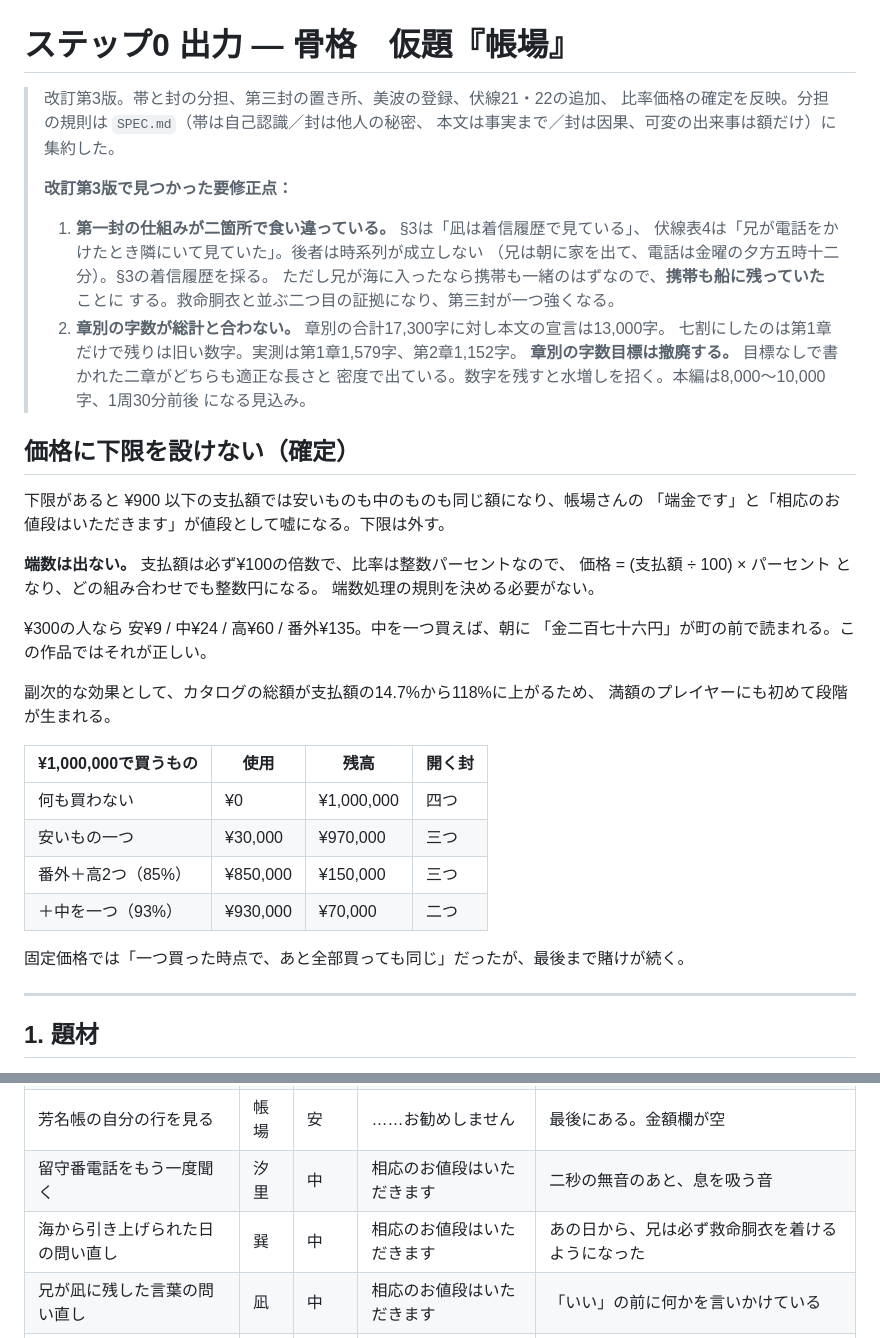
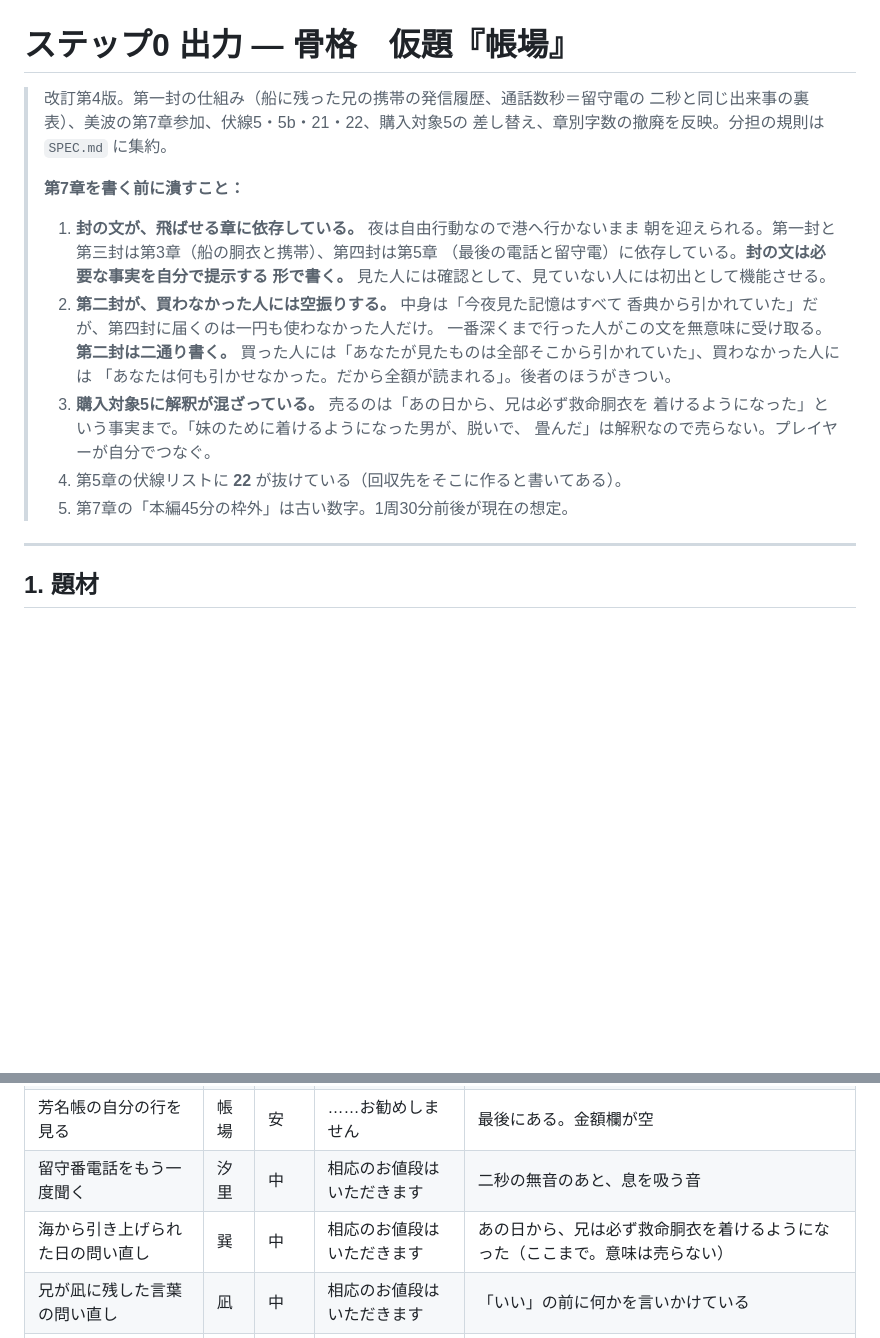
Before and after one commit to murakamikoshin/browse, a Markdown page: scenario/step0_choba.md, 2 parts joined by grey strips. Rendered like a GitHub page; blank space fills up the shorter version.

Commit message:
骨格を改訂第4版に更新、封の書き方を二点仕様化
夜が自由行動である以上、封の内容が特定の場所で見た事実に依存すると、そこへ
行かなかった人には通じない。封の文は必要な事実を自分で提示する形で書き、
見た人には確認、見ていない人には初出として機能させる。

第二封は購入の意味が反転する封だが、最深の封に届くのは一円も使わなかった人
だけなので、購入を前提にした文だけでは一番深くまで行った人に空振りする。
買った人と買わなかった人の両方に効くよう二通り書く。

購入対象5から解釈を除き、売るのは事実までとした。

Co-Authored-By: Claude Opus 5 <noreply@anthropic.com>
Claude-Session: https://claude.ai/code/session_01UQyWH64EsnVrPza77NLAf8

```diff
--- a/scenario/step0_choba.md
+++ b/scenario/step0_choba.md
@@ -1,45 +1,25 @@
 # ステップ0 出力 — 骨格　仮題『帳場』
 
-> 改訂第3版。帯と封の分担、第三封の置き所、美波の登録、伏線21・22の追加、
-> 比率価格の確定を反映。分担の規則は `SPEC.md`（帯は自己認識／封は他人の秘密、
-> 本文は事実まで／封は因果、可変の出来事は額だけ）に集約した。
+> 改訂第4版。第一封の仕組み（船に残った兄の携帯の発信履歴、通話数秒＝留守電の
+> 二秒と同じ出来事の裏表）、美波の第7章参加、伏線5・5b・21・22、購入対象5の
+> 差し替え、章別字数の撤廃を反映。分担の規則は `SPEC.md` に集約。
 >
-> **改訂第3版で見つかった要修正点：**
+> **第7章を書く前に潰すこと：**
 >
-> 1. **第一封の仕組みが二箇所で食い違っている。** §3は「凪は着信履歴で見ている」、
->    伏線表4は「兄が電話をかけたとき隣にいて見ていた」。後者は時系列が成立しない
->    （兄は朝に家を出て、電話は金曜の夕方五時十二分）。§3の着信履歴を採る。
->    ただし兄が海に入ったなら携帯も一緒のはずなので、**携帯も船に残っていた**ことに
->    する。救命胴衣と並ぶ二つ目の証拠になり、第三封が一つ強くなる。
-> 2. **章別の字数が総計と合わない。** 章別の合計17,300字に対し本文の宣言は13,000字。
->    七割にしたのは第1章だけで残りは旧い数字。実測は第1章1,579字、第2章1,152字。
->    **章別の字数目標は撤廃する。** 目標なしで書かれた二章がどちらも適正な長さと
->    密度で出ている。数字を残すと水増しを招く。本編は8,000〜10,000字、1周30分前後
->    になる見込み。
-
-## 価格に下限を設けない（確定）
-
-下限があると ¥900 以下の支払額では安いものも中のものも同じ額になり、帳場さんの
-「端金です」と「相応のお値段はいただきます」が値段として嘘になる。下限は外す。
-
-**端数は出ない。** 支払額は必ず¥100の倍数で、比率は整数パーセントなので、
-価格 = (支払額 ÷ 100) × パーセント となり、どの組み合わせでも整数円になる。
-端数処理の規則を決める必要がない。
-
-¥300の人なら 安¥9 / 中¥24 / 高¥60 / 番外¥135。中を一つ買えば、朝に
-「金二百七十六円」が町の前で読まれる。この作品ではそれが正しい。
-
-副次的な効果として、カタログの総額が支払額の14.7%から118%に上がるため、
-満額のプレイヤーにも初めて段階が生まれる。
-
-| ¥1,000,000で買うもの | 使用 | 残高 | 開く封 |
-|---|---|---|---|
-| 何も買わない | ¥0 | ¥1,000,000 | 四つ |
-| 安いもの一つ | ¥30,000 | ¥970,000 | 三つ |
-| 番外＋高2つ（85%） | ¥850,000 | ¥150,000 | 三つ |
-| ＋中を一つ（93%） | ¥930,000 | ¥70,000 | 二つ |
-
-固定価格では「一つ買った時点で、あと全部買っても同じ」だったが、最後まで賭けが続く。
+> 1. **封の文が、飛ばせる章に依存している。** 夜は自由行動なので港へ行かないまま
+>    朝を迎えられる。第一封と第三封は第3章（船の胴衣と携帯）、第四封は第5章
+>    （最後の電話と留守電）に依存している。**封の文は必要な事実を自分で提示する
+>    形で書く。** 見た人には確認として、見ていない人には初出として機能させる。
+> 2. **第二封が、買わなかった人には空振りする。** 中身は「今夜見た記憶はすべて
+>    香典から引かれていた」だが、第四封に届くのは一円も使わなかった人だけ。
+>    一番深くまで行った人がこの文を無意味に受け取る。**第二封は二通り書く。**
+>    買った人には「あなたが見たものは全部そこから引かれていた」、買わなかった人には
+>    「あなたは何も引かせなかった。だから全額が読まれる」。後者のほうがきつい。
+> 3. **購入対象5に解釈が混ざっている。** 売るのは「あの日から、兄は必ず救命胴衣を
+>    着けるようになった」という事実まで。「妹のために着けるようになった男が、脱いで、
+>    畳んだ」は解釈なので売らない。プレイヤーが自分でつなぐ。
+> 4. 第5章の伏線リストに **22** が抜けている（回収先をそこに作ると書いてある）。
+> 5. 第7章の「本編45分の枠外」は古い数字。1周30分前後が現在の想定。
 
 ---
 
@@ -243,7 +223,7 @@
 | 切符の半券の日付を見る | 巽 | 安 | 端金です | 上京の翌週。未使用 |
 | 芳名帳の自分の行を見る | 帳場 | 安 | ……お勧めしません | 最後にある。金額欄が空 |
 | 留守番電話をもう一度聞く | 汐里 | 中 | 相応のお値段はいただきます | 二秒の無音のあと、息を吸う音 |
-| 海から引き上げられた日の問い直し | 巽 | 中 | 相応のお値段はいただきます | あの日から、兄は必ず救命胴衣を着けるようになった |
+| 海から引き上げられた日の問い直し | 巽 | 中 | 相応のお値段はいただきます | あの日から、兄は必ず救命胴衣を着けるようになった（ここまで。意味は売らない） |
 | 兄が凪に残した言葉の問い直し | 凪 | 中 | 相応のお値段はいただきます | 「いい」の前に何かを言いかけている |
 | 凪が保険の封筒を見つけた日 | 凪 | 高 | ……お勧めしません | 事故の前の日 |
 | 帳場さんへの兄の問い | 帳場 | 高 | ……お勧めしません | 「落ちたら、事故になりますか」 |
```
Also changed, not shown: SPEC.md (+17 -0 lines).
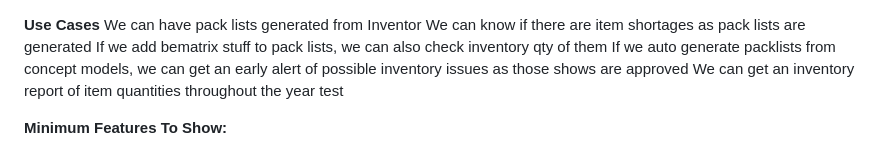
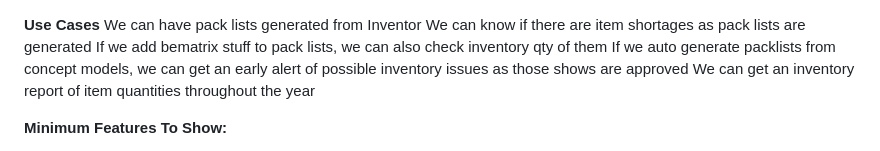
Before and after one commit to danschwab/devmanage, a Markdown page: notes.md, the part around the change. Drawn GitHub-style.

Commit message:
testing workflow

```diff
--- a/notes.md
+++ b/notes.md
@@ -4,7 +4,6 @@ We can know if there are item shortages as pack lists are generated
 If we add bematrix stuff to pack lists, we can also check inventory qty of them
 If we auto generate packlists from concept models, we can get an early alert of possible inventory issues as those shows are approved
 We can get an inventory report of item quantities throughout the year
-test
 
 
 
```
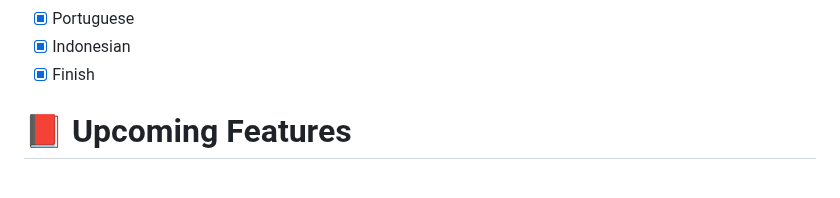
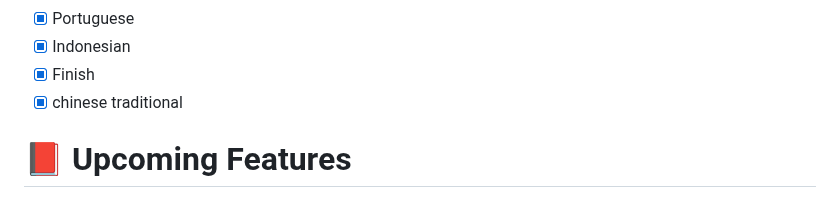
Before and after one commit to Alfredredbird/tookie-osint, a Markdown page: README.md, the part around the change. Drawn GitHub-style.

```diff
--- a/README.md
+++ b/README.md
@@ -141,6 +141,8 @@ There Is A Lot Lol
 - [x] Portuguese
 - [X] Indonesian
 - [X] Finish
+- [X] chinese traditional
+
 # 📕 Upcoming Features
  (They Are Great First Issues :D)
 - [ ] Tor Searching (in beta)
```
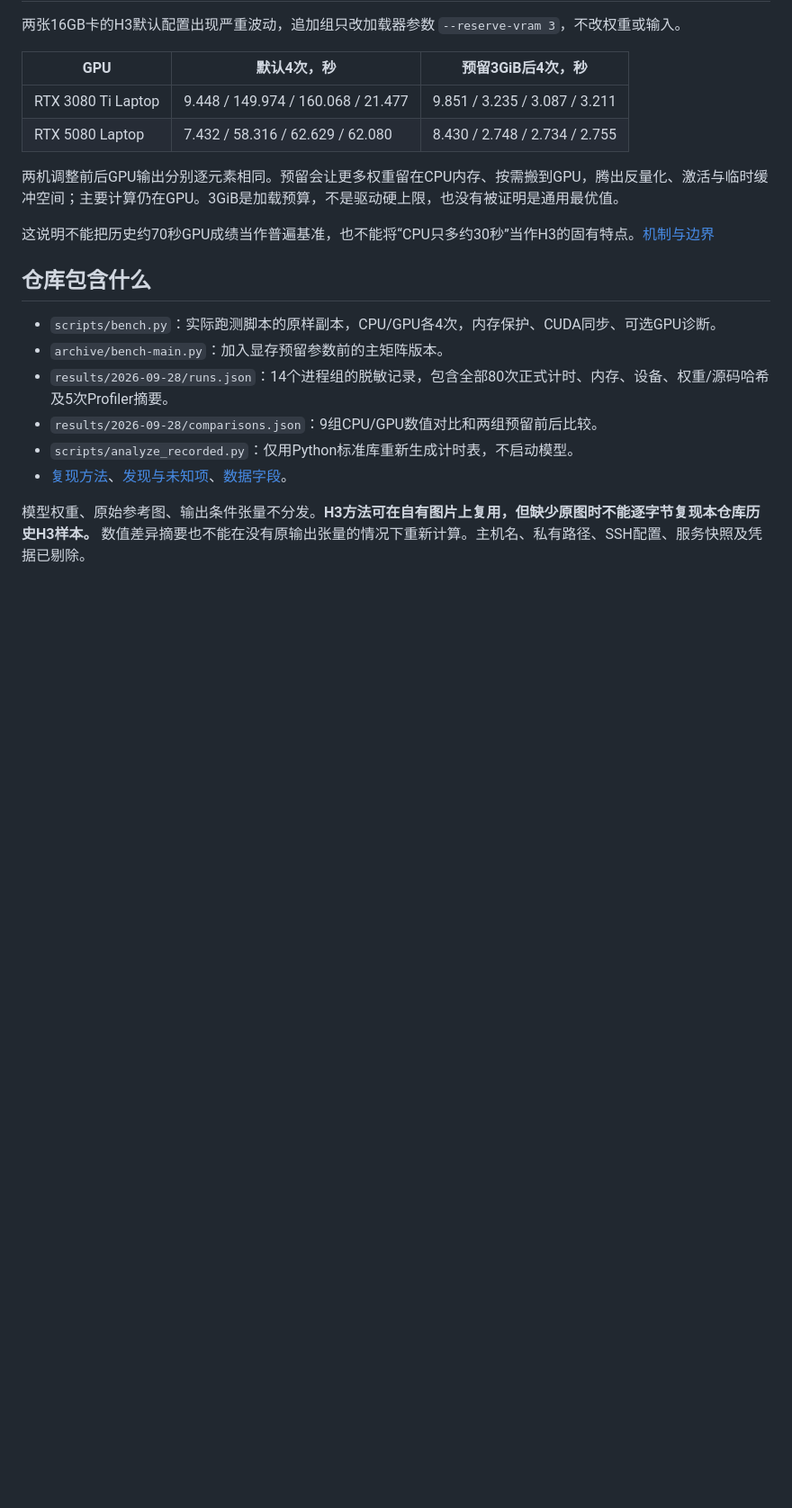
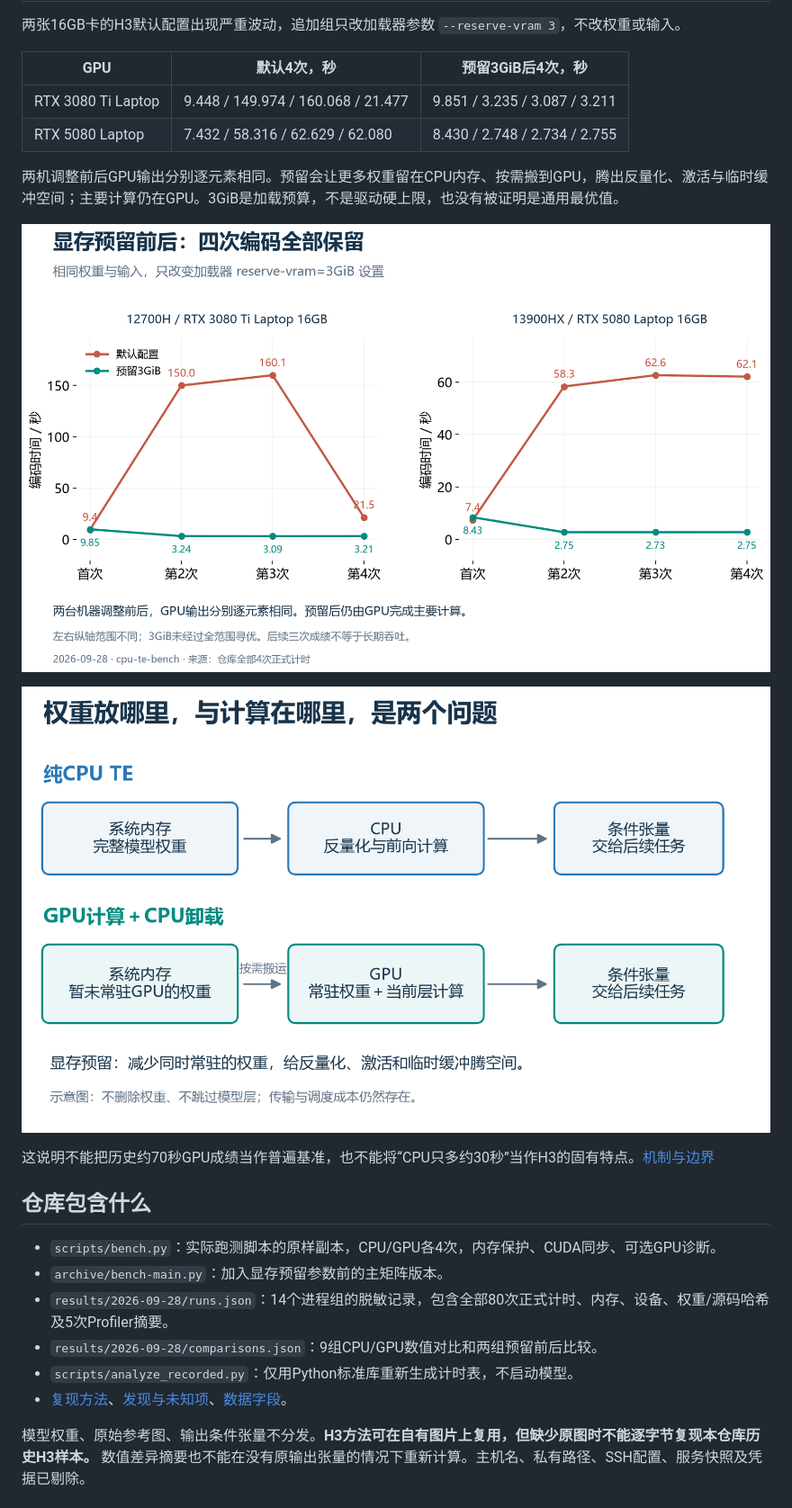
Before and after one commit to JingWang-Star996/cpu-te-bench, a Markdown page: README.md, the part around one of its changes. Shown at 90% size. Rendered like a GitHub page; pictures changed too: assets/cpu-vs-offload.png (added), assets/vram-headroom.png (added); blank space fills up the shorter version.

Commit message:
Add measured timing figures and CPU offload illustration

```diff
--- a/README.md
+++ b/README.md
@@ -28,6 +30,10 @@ Windows / ComfyUI 下的 Image 与 MiniMax H3 文本编码器 CPU–GPU 配对
 | RTX 5080 Laptop | 7.432 / 58.316 / 62.629 / 62.080 | 8.430 / 2.748 / 2.734 / 2.755 |
 
 两机调整前后GPU输出分别逐元素相同。预留会让更多权重留在CPU内存、按需搬到GPU，腾出反量化、激活与临时缓冲空间；主要计算仍在GPU。3GiB是加载预算，不是驱动硬上限，也没有被证明是通用最优值。
+
+![两张16GB显卡默认和预留3GiB配置的四次完整编码曲线](assets/vram-headroom.png)
+
+![纯CPU前向与GPU计算加CPU卸载的区别](assets/cpu-vs-offload.png)
 
 这说明不能把历史约70秒GPU成绩当作普遍基准，也不能将“CPU只多约30秒”当作H3的固有特点。[机制与边界](docs/FINDINGS.md)
 
```
Also changed, not shown: other parts of README.md (+4 -0 lines), assets/h3-cpu-gpu.png (added), 4 other files.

◆ Your task ◆
Set down the records above exactly as written, beginning with the first line and ending with the line that contains "第二封は購入の意味が反転する封だが、最深の封に届くのは一円も使わなかった人", and do not include pictures.

◆ Exercise result ◆
Before and after one commit to murakamikoshin/browse, a Markdown page: scenario/step0_choba.md, 2 parts joined by grey strips. Rendered like a GitHub page; blank space fills up the shorter version.

Commit message:
骨格を改訂第4版に更新、封の書き方を二点仕様化
夜が自由行動である以上、封の内容が特定の場所で見た事実に依存すると、そこへ
行かなかった人には通じない。封の文は必要な事実を自分で提示する形で書き、
見た人には確認、見ていない人には初出として機能させる。

第二封は購入の意味が反転する封だが、最深の封に届くのは一円も使わなかった人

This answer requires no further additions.